**Entries shown:**
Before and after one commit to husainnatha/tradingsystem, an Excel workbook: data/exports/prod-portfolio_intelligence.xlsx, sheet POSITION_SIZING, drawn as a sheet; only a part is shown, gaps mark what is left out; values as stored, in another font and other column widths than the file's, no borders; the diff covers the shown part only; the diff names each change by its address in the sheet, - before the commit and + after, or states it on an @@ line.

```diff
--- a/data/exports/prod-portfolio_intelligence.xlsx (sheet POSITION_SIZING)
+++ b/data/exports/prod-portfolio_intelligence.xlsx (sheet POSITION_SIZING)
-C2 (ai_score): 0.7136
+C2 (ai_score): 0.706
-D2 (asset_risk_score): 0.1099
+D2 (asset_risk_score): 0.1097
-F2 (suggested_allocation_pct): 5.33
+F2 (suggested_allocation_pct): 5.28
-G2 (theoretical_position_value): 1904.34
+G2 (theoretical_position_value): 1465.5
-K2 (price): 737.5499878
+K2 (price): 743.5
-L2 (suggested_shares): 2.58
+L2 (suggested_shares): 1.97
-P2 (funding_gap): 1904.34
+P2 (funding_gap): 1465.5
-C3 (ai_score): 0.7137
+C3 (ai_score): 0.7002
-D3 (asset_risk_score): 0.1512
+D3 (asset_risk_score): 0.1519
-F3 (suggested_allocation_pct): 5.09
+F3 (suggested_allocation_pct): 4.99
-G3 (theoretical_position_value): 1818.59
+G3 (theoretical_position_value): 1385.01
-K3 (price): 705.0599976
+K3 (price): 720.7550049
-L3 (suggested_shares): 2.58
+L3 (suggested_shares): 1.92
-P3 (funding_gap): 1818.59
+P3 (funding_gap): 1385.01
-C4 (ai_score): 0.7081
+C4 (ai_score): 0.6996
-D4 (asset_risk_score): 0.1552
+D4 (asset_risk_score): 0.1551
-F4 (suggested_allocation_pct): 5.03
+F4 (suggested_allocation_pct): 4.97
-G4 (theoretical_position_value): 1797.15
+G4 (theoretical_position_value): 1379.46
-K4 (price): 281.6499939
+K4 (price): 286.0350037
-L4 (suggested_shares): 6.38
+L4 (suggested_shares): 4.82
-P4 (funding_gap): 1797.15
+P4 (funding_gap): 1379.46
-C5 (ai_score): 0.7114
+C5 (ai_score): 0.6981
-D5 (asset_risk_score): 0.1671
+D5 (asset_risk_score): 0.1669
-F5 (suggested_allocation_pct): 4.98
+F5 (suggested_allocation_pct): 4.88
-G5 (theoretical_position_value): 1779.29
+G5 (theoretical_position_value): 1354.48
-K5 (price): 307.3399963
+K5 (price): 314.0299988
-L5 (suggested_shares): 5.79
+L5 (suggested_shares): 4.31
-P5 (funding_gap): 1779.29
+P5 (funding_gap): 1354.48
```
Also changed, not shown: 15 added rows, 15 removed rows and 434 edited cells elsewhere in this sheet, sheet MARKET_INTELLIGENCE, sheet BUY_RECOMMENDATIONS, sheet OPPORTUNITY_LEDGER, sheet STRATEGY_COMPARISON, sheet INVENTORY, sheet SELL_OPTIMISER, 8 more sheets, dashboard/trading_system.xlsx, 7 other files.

**Exercise instructions:** Using the material above, report each line where "price" occurs.

**Finished task:**
-K2 (price): 737.5499878
+K2 (price): 743.5
-K3 (price): 705.0599976
+K3 (price): 720.7550049
-K4 (price): 281.6499939
+K4 (price): 286.0350037
-K5 (price): 307.3399963
+K5 (price): 314.0299988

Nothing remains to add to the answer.